 A coral reef off an island in Fiji's Yasawa Group [Photo: RNZI/Sally Round]

The rapid depletion of coral reefs could prove more damaging for small islands than sea level rise, according to recently published research.

Coral reefs provide an important barrier for coastlines, creating friction that slows down and dissipates the energy of waves rushing in off the ocean.

But Daniel Harris, from the University of Queensland, said that with a lot of the world's coral under threat or dying from climate change, this barrier could be rapidly lost.

Dr Harris, who studied the waves of Tahiti and Moorea, said the lack of coral could trigger a significant increase in wave size - on top of rising sea levels - which could damage vulnerable shores.

"And so that suggested that you don't need to wait until the end of the century to have really devastating impacts on the coastline on tropical coasts, you just need widespread reef decline. And that can happen relatively quickly, and a lot quicker than a rising sea level."

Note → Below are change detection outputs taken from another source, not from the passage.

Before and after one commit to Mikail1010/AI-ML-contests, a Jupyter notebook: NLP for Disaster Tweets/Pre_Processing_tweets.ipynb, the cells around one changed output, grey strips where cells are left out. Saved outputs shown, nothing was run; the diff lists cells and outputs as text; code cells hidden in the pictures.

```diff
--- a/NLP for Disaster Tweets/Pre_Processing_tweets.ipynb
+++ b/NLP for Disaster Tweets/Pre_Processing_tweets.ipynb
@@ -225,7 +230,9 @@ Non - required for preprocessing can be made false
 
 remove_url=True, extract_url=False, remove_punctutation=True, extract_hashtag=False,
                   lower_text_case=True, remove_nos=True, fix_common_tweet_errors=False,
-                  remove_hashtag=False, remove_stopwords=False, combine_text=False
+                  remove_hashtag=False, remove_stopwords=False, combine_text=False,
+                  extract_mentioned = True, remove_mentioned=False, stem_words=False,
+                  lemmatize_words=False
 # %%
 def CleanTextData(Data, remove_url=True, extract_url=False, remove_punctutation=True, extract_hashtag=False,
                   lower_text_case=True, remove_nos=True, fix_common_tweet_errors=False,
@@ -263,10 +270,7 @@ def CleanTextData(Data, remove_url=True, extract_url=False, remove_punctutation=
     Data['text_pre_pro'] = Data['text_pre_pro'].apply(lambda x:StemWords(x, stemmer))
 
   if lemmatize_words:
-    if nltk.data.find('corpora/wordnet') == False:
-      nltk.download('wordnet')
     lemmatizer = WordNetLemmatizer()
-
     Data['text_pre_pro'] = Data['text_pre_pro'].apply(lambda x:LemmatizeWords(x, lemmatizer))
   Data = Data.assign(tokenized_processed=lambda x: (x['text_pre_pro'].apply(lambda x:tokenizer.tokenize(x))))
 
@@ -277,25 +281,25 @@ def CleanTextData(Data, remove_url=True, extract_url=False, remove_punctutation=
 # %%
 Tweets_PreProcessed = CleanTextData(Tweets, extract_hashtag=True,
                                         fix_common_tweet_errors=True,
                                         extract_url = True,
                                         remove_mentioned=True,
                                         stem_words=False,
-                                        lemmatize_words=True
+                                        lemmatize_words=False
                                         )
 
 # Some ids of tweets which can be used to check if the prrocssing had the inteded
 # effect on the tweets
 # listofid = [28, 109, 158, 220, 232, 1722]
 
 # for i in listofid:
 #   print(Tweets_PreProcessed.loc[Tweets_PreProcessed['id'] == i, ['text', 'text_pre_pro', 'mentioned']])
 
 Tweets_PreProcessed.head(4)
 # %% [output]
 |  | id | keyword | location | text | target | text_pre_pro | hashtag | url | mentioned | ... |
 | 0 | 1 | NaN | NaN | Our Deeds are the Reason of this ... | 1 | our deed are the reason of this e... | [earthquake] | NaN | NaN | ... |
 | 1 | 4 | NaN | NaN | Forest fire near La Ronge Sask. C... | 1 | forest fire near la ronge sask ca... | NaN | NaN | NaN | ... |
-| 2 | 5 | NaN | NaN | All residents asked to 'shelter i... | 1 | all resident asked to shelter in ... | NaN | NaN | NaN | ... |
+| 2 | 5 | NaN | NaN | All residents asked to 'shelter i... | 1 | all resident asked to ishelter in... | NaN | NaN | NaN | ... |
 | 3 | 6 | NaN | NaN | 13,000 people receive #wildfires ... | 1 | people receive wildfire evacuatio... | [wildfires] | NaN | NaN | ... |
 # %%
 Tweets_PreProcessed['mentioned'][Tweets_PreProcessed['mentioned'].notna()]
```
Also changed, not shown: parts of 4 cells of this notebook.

Daniel Harris said that made it all the more important to work to protect the remaining coral reefs.